Perhaps the most powerful augmented reality app currently available for the iPhone is Layar, which lets developers create their own augmented reality apps on the Layar platform: This single app can have a multitude of augmented reality displays. Using Layar you can point your phone anywhere and see restaurants, nearby Tweeps, and hotels. You can also visualize where the government is spending recovery dollars -- if a building or building's occupant has received taxpayer dollars. You can find apartments for rent just by aiming your phone at a building (how great is that!) And more.
Retina is an augmented reality application for color-blind people. The app displays the actual name of the color:
Dishpointer is an app that shows you what satellites are where in the sky. It's fun, but also handy if you want to align your satellite TV dish. Perhaps the most useful (sort of) augmented reality app is Car Finder, which, as you probably suspect, lets you zero in on where you parked your car. Okay, yes you could write down your car's location on a piece of paper, but now you have an excuse never to tote a heavy, bulky pen around:

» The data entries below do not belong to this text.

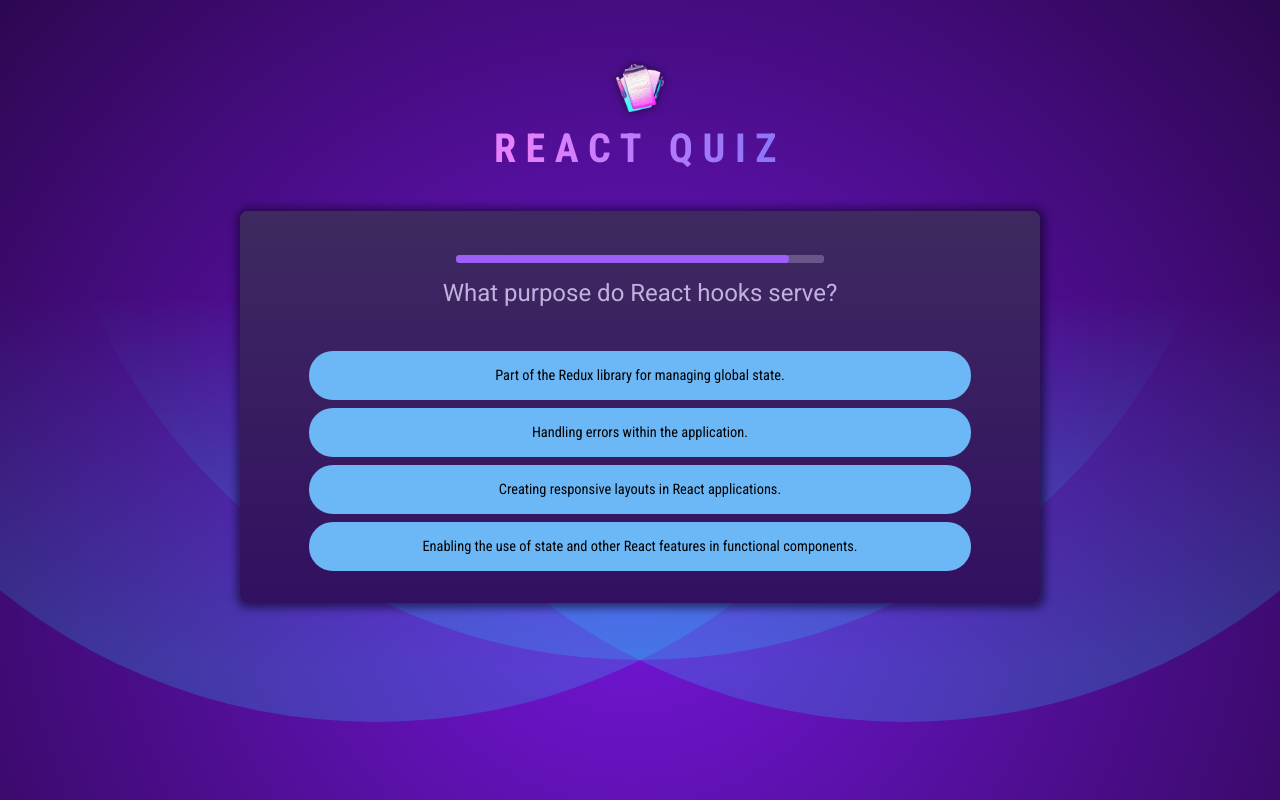
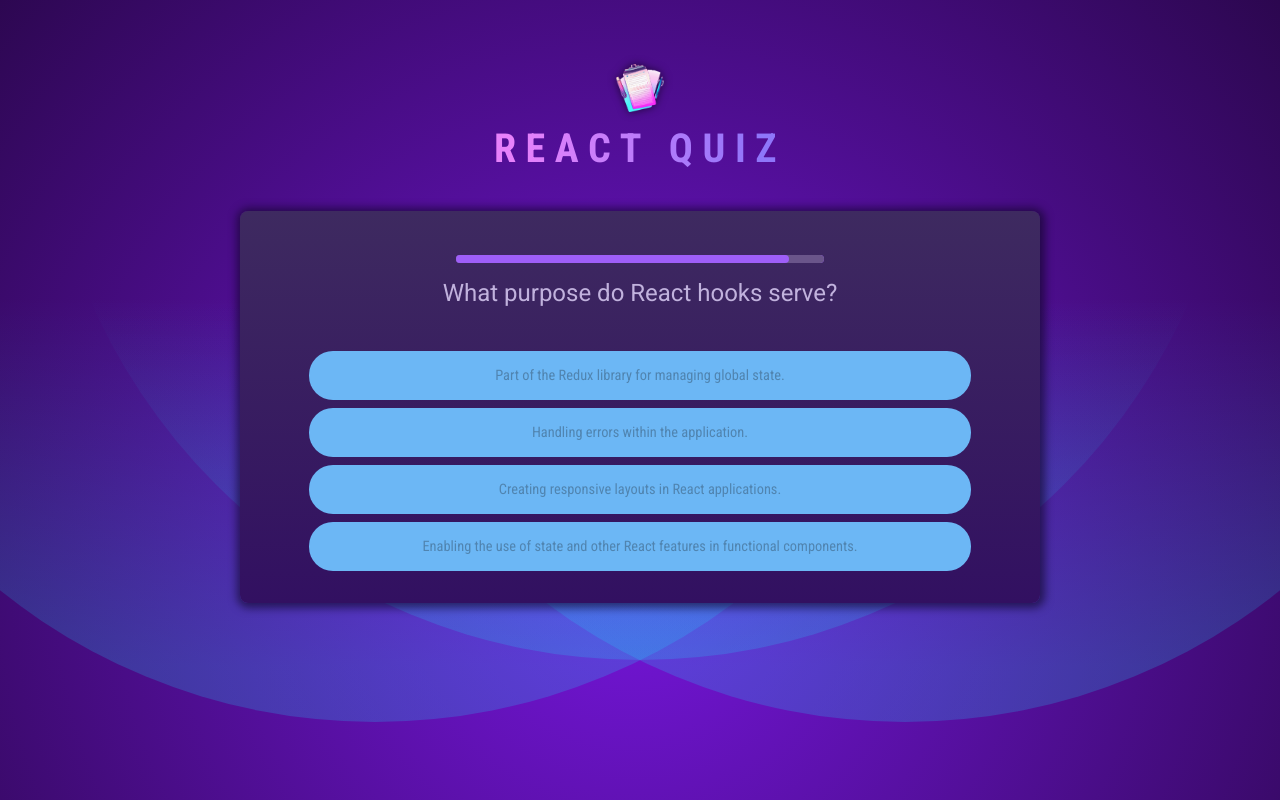
Before and after one commit to mrkrca/quizApp, a React (Vite) app: page / in a window 1280 px wide. Built offline with nearby package versions, Linux system fonts and the light colour scheme.

Commit message:
initial com

```diff
--- a/src/components/Answers.jsx
+++ b/src/components/Answers.jsx
@@ -34,7 +34,9 @@ const shuffleAnswers = useRef();
             }
 
             return( <li key={answer} className="answer">
-                <button onClick={()=> handleSelectAnswer(answer)} className={cssClass}>{answer}</button>
+                <button  disabled={answerState !== ''} onClick={()=> handleSelectAnswer(answer)} className={cssClass}>{answer}
+
+                </button>
             </li>
             )
         }
--- a/src/components/Question.jsx
+++ b/src/components/Question.jsx
@@ -32,8 +32,10 @@ function handleSelectAnswer(answer){
 }
 
 let answerState = '';
-if(answer.selectedAnswer){
+if(answer.selectedAnswer && answer.isCorrect !== null){
     answerState = answer.isCorrect ? 'correct' : 'incorrect';
+} else if(answer.selectedAnswer){
+    answerState = 'answered';
 }
 
 
```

Augmented reality is still in its early stages. But what's coming next to cell phones will blow your mind. Imagine visiting Athens, New York City, or Washington, DC. Point you phone that-a-way, and it will display what the city looked like 100, 500, or 2,000 years ago. As you move your phone, the image will change, showing you exactly what was there. Now that's an amazing way to look at history. Or before you leave your house for work, you point your iPhone or Android phone or Blackberry in the direction of your office and instantly see where traffic is backed up. (And of course, you can add a weather layer to show you what the weather will be by the time you get to the office.) By moving your finger you can plot out an alternate route. Before you leave for home from the office, you repeat the same process, only this time you tell your phone to display take out restaurants along the low-traffic route back. If the Terminator doesn't need to cook, neither do you.